RENEWABLES: Dallas enters a contract to power all city buildings with wind and solar for the next 10 years. (North American Windpower)

SOLAR:
• A new fund aims to invest $750,000 to bring solar energy to low-income areas of Hampton Roads, Virginia. (Virginian-Pilot)
• A solar company grows its presence in northern Florida and southern Georgia as demand grows for solar energy. (Solar Power World)
• A North Carolina solar company is interested in building a project in a Virginia county where a large solar project was recently rejected. (News Virginian)
• Developers want to build a solar farm and data center on the former site of a planned industrial park in Virginia. (Chesterfield Observer)

STORAGE: The largest electric cooperative in the U.S. signs an agreement to build its first battery storage system in Texas. (Solar Power World)
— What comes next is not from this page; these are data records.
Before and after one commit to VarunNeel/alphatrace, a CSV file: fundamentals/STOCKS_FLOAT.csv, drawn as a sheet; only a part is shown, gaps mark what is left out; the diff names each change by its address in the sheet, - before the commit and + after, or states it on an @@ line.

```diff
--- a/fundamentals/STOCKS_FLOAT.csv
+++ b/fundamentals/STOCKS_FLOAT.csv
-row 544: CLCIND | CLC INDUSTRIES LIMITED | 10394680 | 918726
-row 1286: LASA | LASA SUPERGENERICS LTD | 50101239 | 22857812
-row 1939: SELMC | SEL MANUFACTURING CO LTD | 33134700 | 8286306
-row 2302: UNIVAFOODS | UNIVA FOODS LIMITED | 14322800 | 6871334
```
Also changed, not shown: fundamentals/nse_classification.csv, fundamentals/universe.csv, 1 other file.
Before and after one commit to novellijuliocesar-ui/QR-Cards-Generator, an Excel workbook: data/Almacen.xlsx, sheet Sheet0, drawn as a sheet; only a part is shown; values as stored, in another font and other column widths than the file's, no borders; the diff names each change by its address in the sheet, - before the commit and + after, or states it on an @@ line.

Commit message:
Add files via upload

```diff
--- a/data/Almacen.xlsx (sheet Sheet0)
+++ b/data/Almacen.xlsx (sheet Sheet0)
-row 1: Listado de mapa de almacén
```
HYDROPOWER: Developers plan to build the world’s largest commercial ocean current energy project off the coast of Florida in the Gulf of Mexico. (Renewables Now)

PIPELINES: Hearings begin in a lawsuit over the Permian Highway Pipeline in Texas. (Spectrum News)

UTILITIES:
• Jacksonville Electric Authority’s rates could increase by more than 50% over the next 10 years if it doesn’t adapt to changes, according to regulators. (Florida Times-Union)
• An executive at the Jacksonville Electric Authority says the utility is a leader in new net metering and storage technologies. (Greentech Media)

OIL & GAS: A lawsuit charging six oil and gas companies with wetland damage is sent back to state court. (Times-Picayune)

COAL ASH: Mobile, Alabama, county commissioners ask state regulators for answers about Alabama Power’s coal ash as residents express concern. (NBC 15)

COMMENTARY:
• Plans to expand offshore drilling are not dead yet, and Florida lawmakers should urge the Trump administration to stop them, an editorial board writes. (Miami Herald)
• A state representative worries about wind farms’ impact on military air space and supports a bill that would prohibit construction of projects near bases. (Mount Olive Tribune)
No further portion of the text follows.